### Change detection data
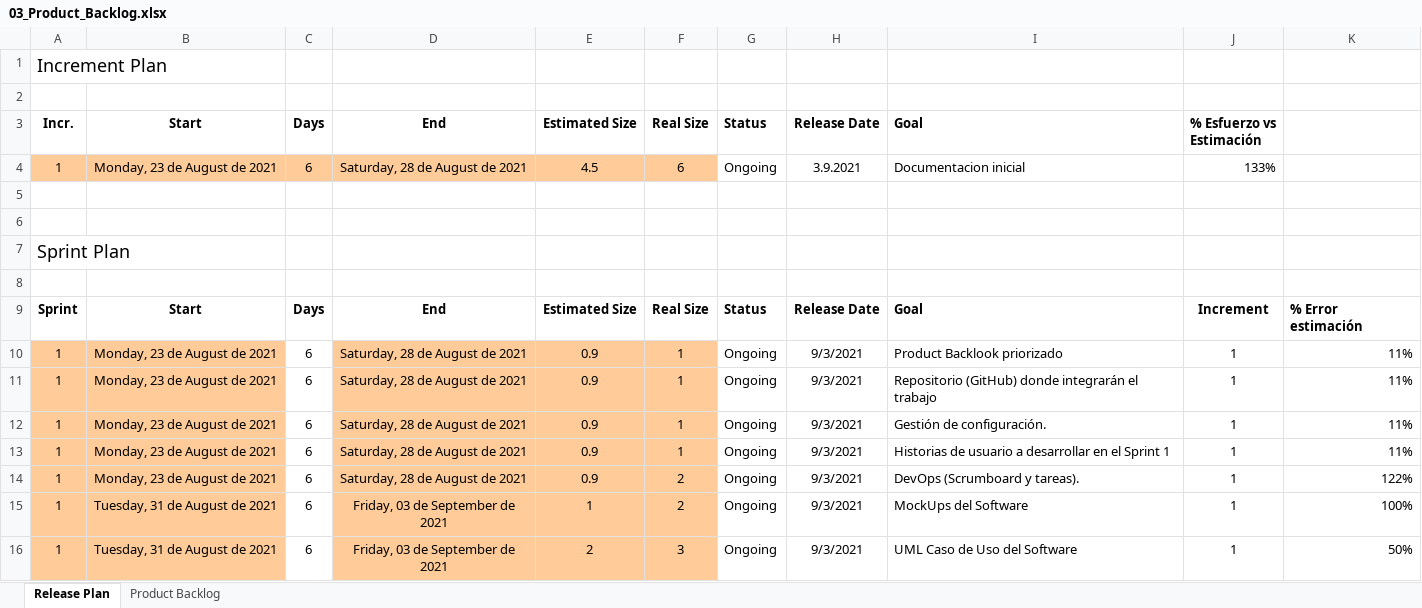
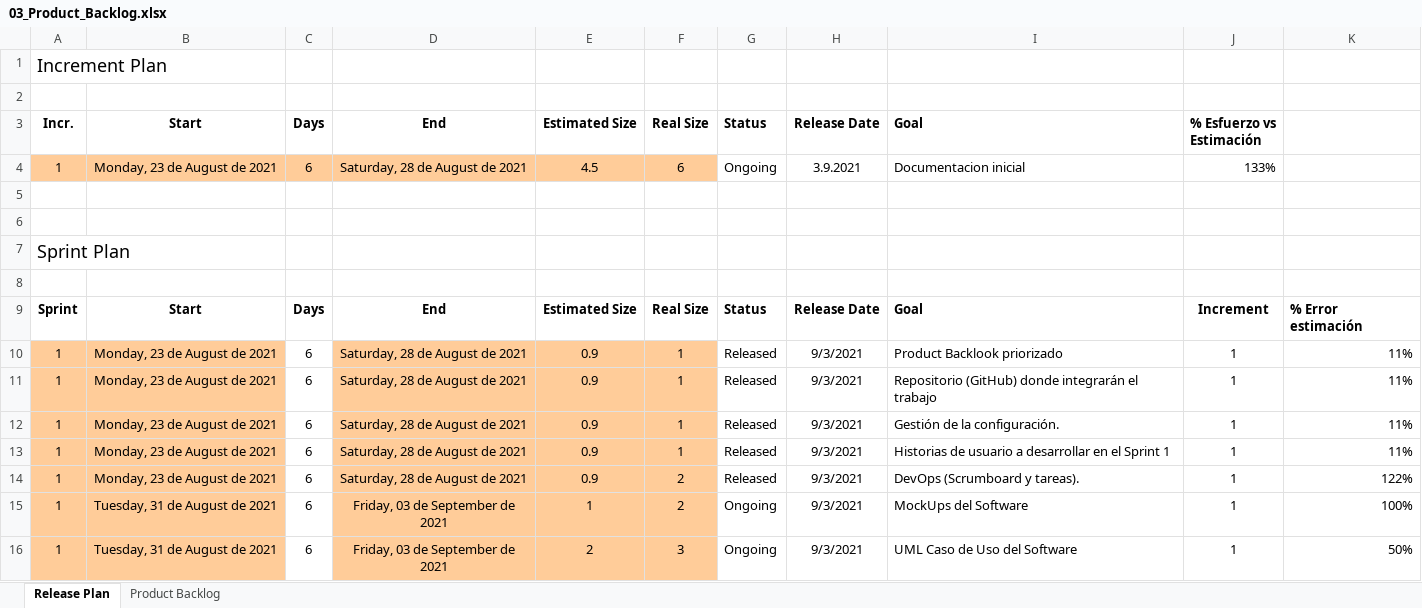
Before and after one commit to DantalianAFK/ProyectoSoftwareRCP, an Excel workbook: Backlog_and_Release/03_Product_Backlog.xlsx, sheet Release Plan, drawn as a sheet; only a part is shown; values as stored, in another font and other column widths than the file's, no borders; conditional formats not drawn; the diff names each change by its address in the sheet, - before the commit and + after, or states it on an @@ line.

```diff
--- a/Backlog_and_Release/03_Product_Backlog.xlsx (sheet Release Plan)
+++ b/Backlog_and_Release/03_Product_Backlog.xlsx (sheet Release Plan)
-G10:G14 (Status): Ongoing
+G10:G14 (Status): Released
-I12 (Goal): Gestión de configuración.
+I12 (Goal): Gestión de la configuración.
```
Also changed, not shown: sheet Product Backlog, 1 other file.
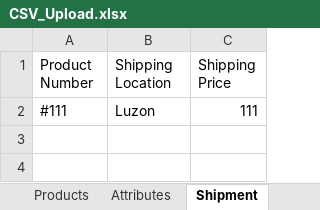
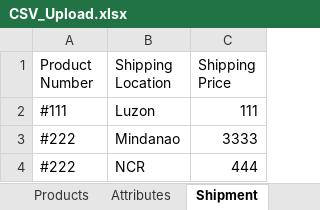
Before and after one commit to nelsoft-easyshop/easyshop-admin, an Excel workbook: public/misc/CSV_Upload.xlsx, sheet Shipment, drawn as a sheet; values as stored, in another font and other column widths than the file's, no borders; the diff names each change by its address in the sheet, - before the commit and + after, or states it on an @@ line.

```diff
--- a/public/misc/CSV_Upload.xlsx (sheet Shipment)
+++ b/public/misc/CSV_Upload.xlsx (sheet Shipment)
+row 3: #222 | Mindanao | 3333
+row 4: #222 | NCR | 444
```
Also changed, not shown: sheet Products, sheet Attributes, other sheet tabs.
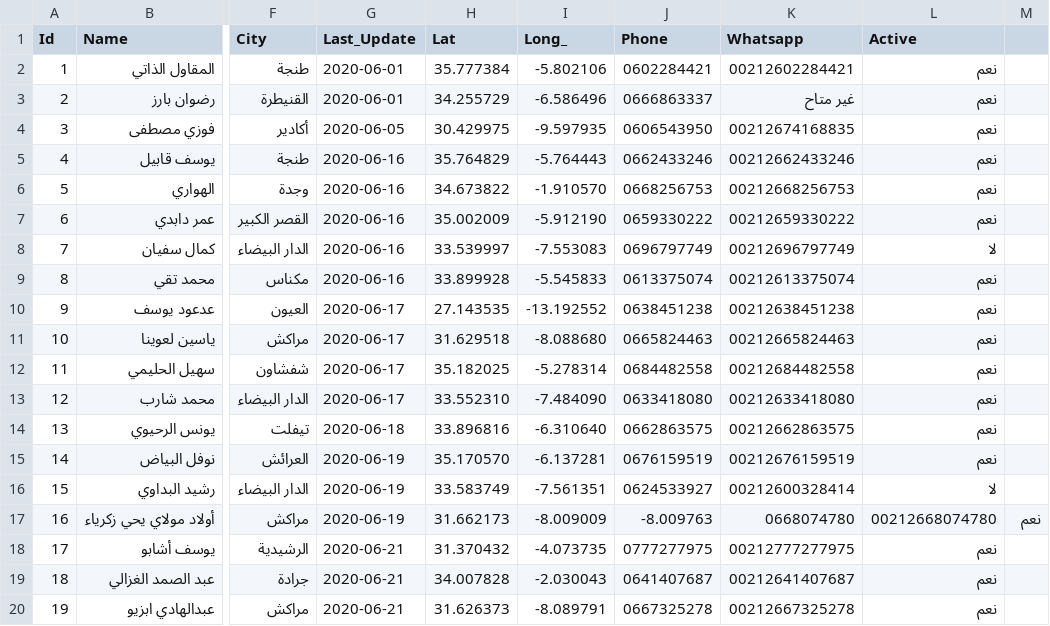
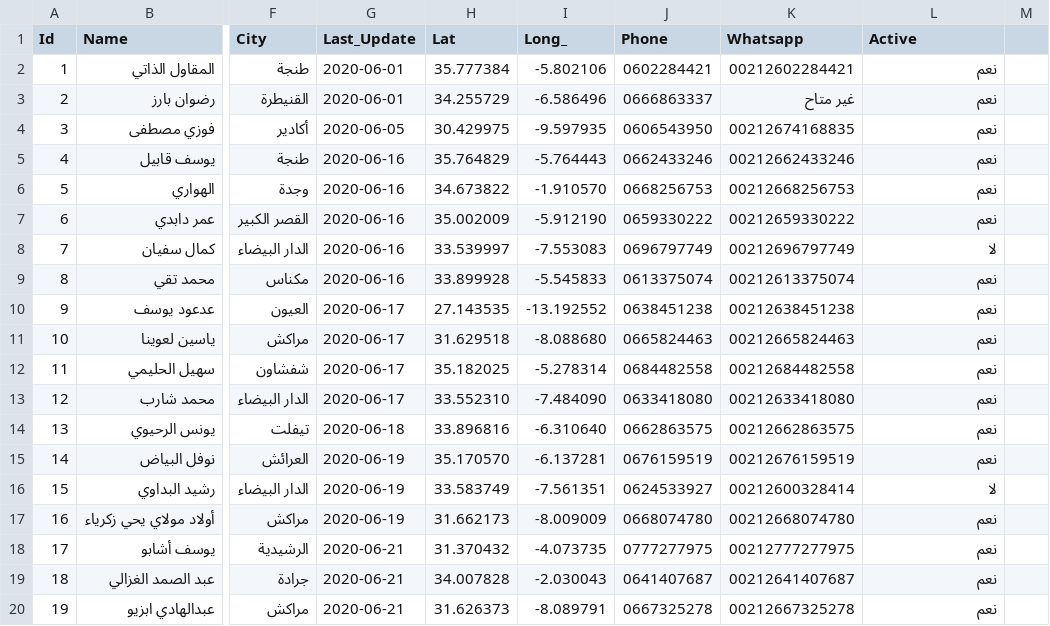
Before and after one commit to intCount/ae, a CSV file: 06-04-2020.csv, drawn as a sheet; only a part is shown, gaps mark what is left out; the diff names each change by its address in the sheet, - before the commit and + after, or states it on an @@ line.

Commit message:
commit

```diff
--- a/06-04-2020.csv
+++ b/06-04-2020.csv
-J17 (Phone): -8.009763
+J17 (Phone): 0668074780
-K17 (Whatsapp): 0668074780
+K17 (Whatsapp): 00212668074780
-L17 (Active): 00212668074780
+L17 (Active): نعم
-M17: نعم
+M17: (empty)
```
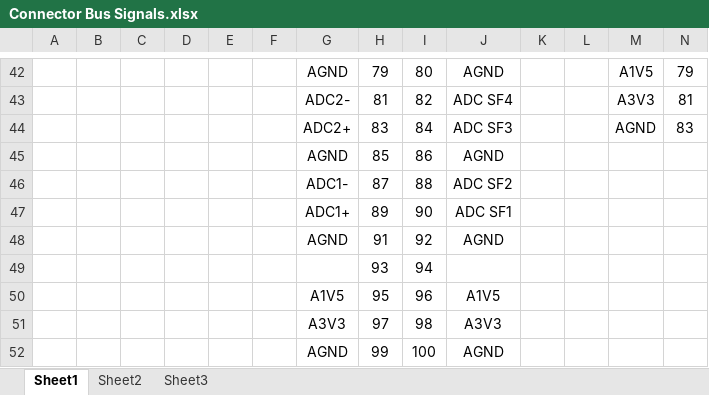
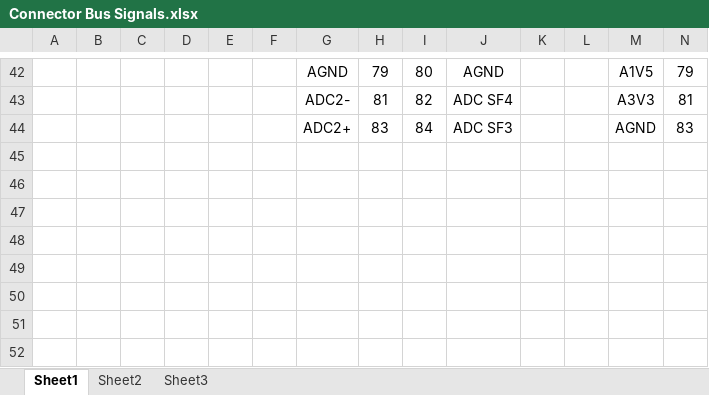
Before and after one commit to marmote/marmote, an Excel workbook: hardware/MainBoard/Document/Connector Bus Signals.xlsx, sheet Sheet1, drawn as a sheet; only a part is shown, gaps mark what is left out; values as stored, in another font and other column widths than the file's, no borders; conditional formats not drawn; rows hold the shown columns only; the diff covers the shown part only; the diff names each change by its address in the sheet, - before the commit and + after, or states it on an @@ line.

```diff
--- a/hardware/MainBoard/Document/Connector Bus Signals.xlsx (sheet Sheet1)
+++ b/hardware/MainBoard/Document/Connector Bus Signals.xlsx (sheet Sheet1)
-row 45:  |  |  |  |  |  | AGND | 85 | 86 | AGND
-row 46:  |  |  |  |  |  | ADC1- | 87 | 88 | ADC SF2
-row 47:  |  |  |  |  |  | ADC1+ | 89 | 90 | ADC SF1
-row 48:  |  |  |  |  |  | AGND | 91 | 92 | AGND
-row 49:  |  |  |  |  |  |  | 93 | 94
-row 50:  |  |  |  |  |  | A1V5 | 95 | 96 | A1V5
-row 51:  |  |  |  |  |  | A3V3 | 97 | 98 | A3V3
-row 52:  |  |  |  |  |  | AGND | 99 | 100 | AGND
```
Also changed, not shown: 32 edited cells elsewhere in this sheet, 2 other files.
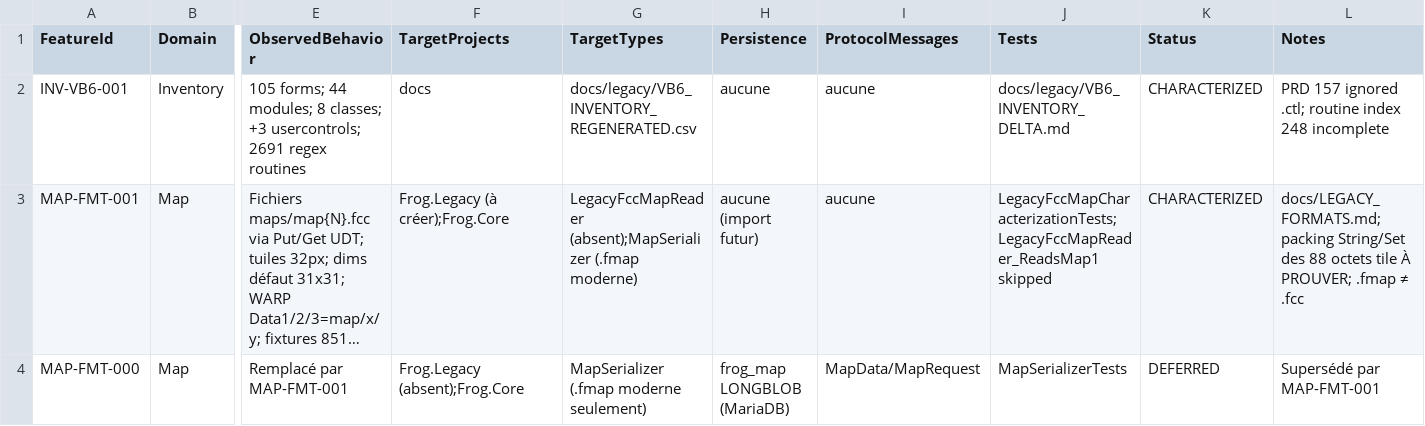
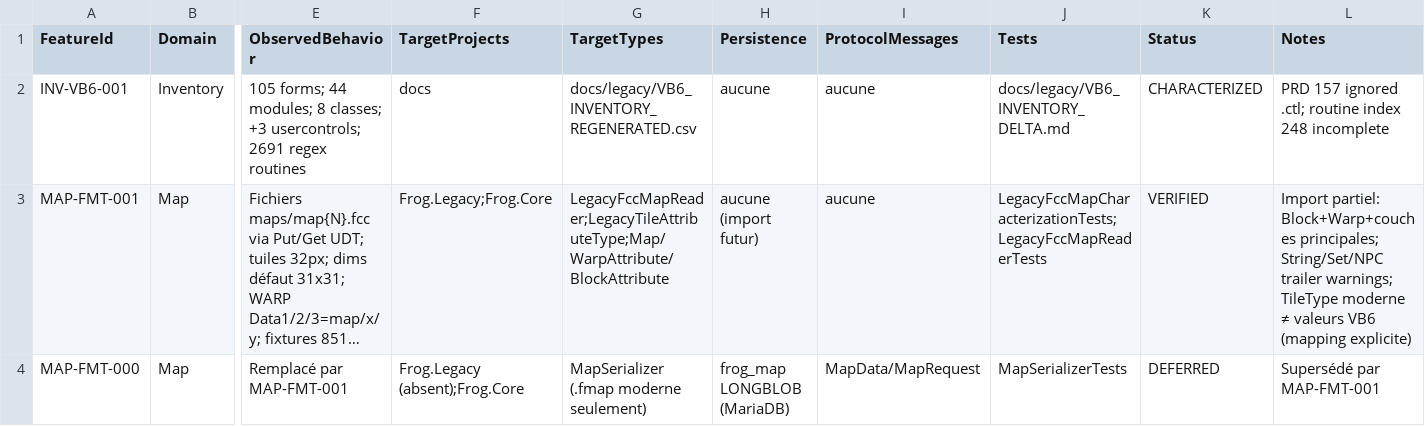
Before and after one commit to Netsuno/MMO_Maker, a CSV file: docs/LEGACY_TRACEABILITY.csv, drawn as a sheet; only a part is shown, gaps mark what is left out; long unchanged cells end in …; the diff names each change by its address in the sheet, - before the commit and + after, or states it on an @@ line.

```diff
--- a/docs/LEGACY_TRACEABILITY.csv
+++ b/docs/LEGACY_TRACEABILITY.csv
-F3 (TargetProjects): Frog.Legacy (à créer);Frog.Core
+F3 (TargetProjects): Frog.Legacy;Frog.Core
-G3 (TargetTypes): LegacyFccMapReader (absent);MapSerializer (.fmap moderne)
+G3 (TargetTypes): LegacyFccMapReader;LegacyTileAttributeType;Map/WarpAttribute/BlockAttribute
-J3 (Tests): LegacyFccMapCharacterizationTests; LegacyFccMapReader_ReadsMap1 skipped
+J3 (Tests): LegacyFccMapCharacterizationTests;LegacyFccMapReaderTests
-K3 (Status): CHARACTERIZED
+K3 (Status): VERIFIED
-L3 (Notes): docs/LEGACY_FORMATS.md; packing String/Set des 88 octets tile À PROUVER; .fmap ≠ .fcc
+L3 (Notes): Import partiel: Block+Warp+couches principales; String/Set/NPC trailer warnings; TileType moderne ≠ valeurs VB6 (mapping explicite)
```
Also changed, not shown: 11 other files.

### TASK INSTRUCTIONS
Number of lines above with the word "AGND": supply it alone.

### RESULT
3